Now I wish to highlight this because I think that the same criticism applies to many of the actions being taken by Christians who are trying to pursue an alternative economics and restructure their lives together. Sadly, much of that activity remains stuck at the level of image, appearance, and simulacrum, and fails to get to the core of things or create any significant or genuinely meaningful change. Therefore, it is my hope that those who attend this conference on Kingdom Economics will be able to make the transition from words to deeds and from a series of failures to Spirit-empowered success. It is time that more Christians stopped talking amongst themselves and joined others on the barricades. It is time that more Christians spent less time trying to find the perfect theological perspective on reality, and spent more time actually participating in reality. And, perhaps it is also time that we learn to sacrifice some of our values and beliefs in order to enact positive change. To be very honest, I would be willing to abandon my own values if I thought, even for a minute, that doing so would make a difference for those who are oppressed and abandoned today. Now, before you dismiss this idea out of hand, do remember that Jesus was damned and forsaken by God because of his commitment to the poor and abandoned, and Paul also writes that he would be willing to cursed and cut off from Christ if it would assist in the salvation of Israel. The pursuit of abundant life (for all, not just for some) might well lead us to be counted amongst the damned. The pursuit of God’s economics might very well result in our excommunication.
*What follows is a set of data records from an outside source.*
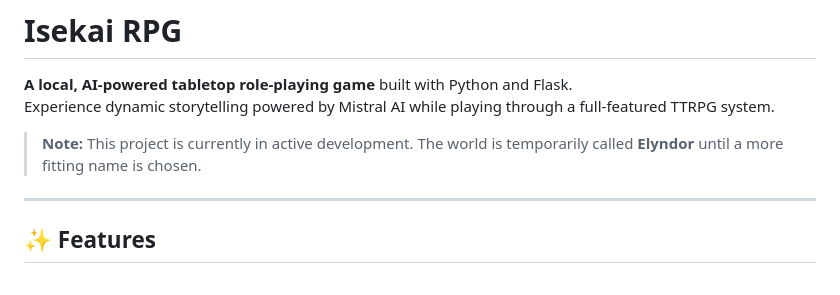
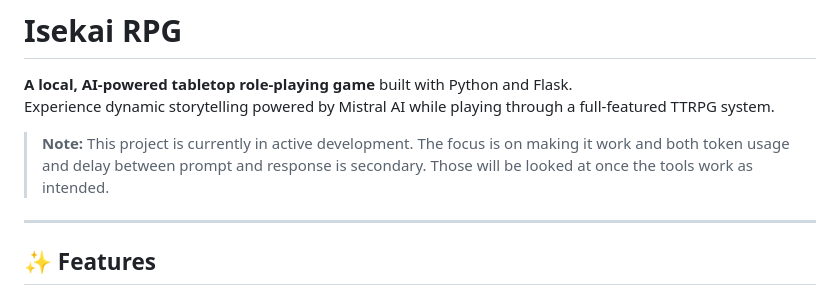
Before and after one commit to tashiketh/AI_TTRPG_ELYNDOR, a Markdown page: README.md, the part around the change. Rendered like a GitHub page.

```diff
--- a/README.md
+++ b/README.md
@@ -3,7 +3,7 @@
 **A local, AI-powered tabletop role-playing game** built with Python and Flask.
 Experience dynamic storytelling powered by Mistral AI while playing through a full-featured TTRPG system.
 
-> **Note:** This project is currently in active development. The world is temporarily called **Elyndor** until a more fitting name is chosen.
+> **Note:** This project is currently in active development. The focus is on making it work and both token usage and delay between prompt and response is secondary. Those will be looked at once the tools work as intended.
 
 ---
 
```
So be it. Despite everything, we will continue to pray: Lord Jesus Christ, Son of the living God, have mercy upon us, sinners.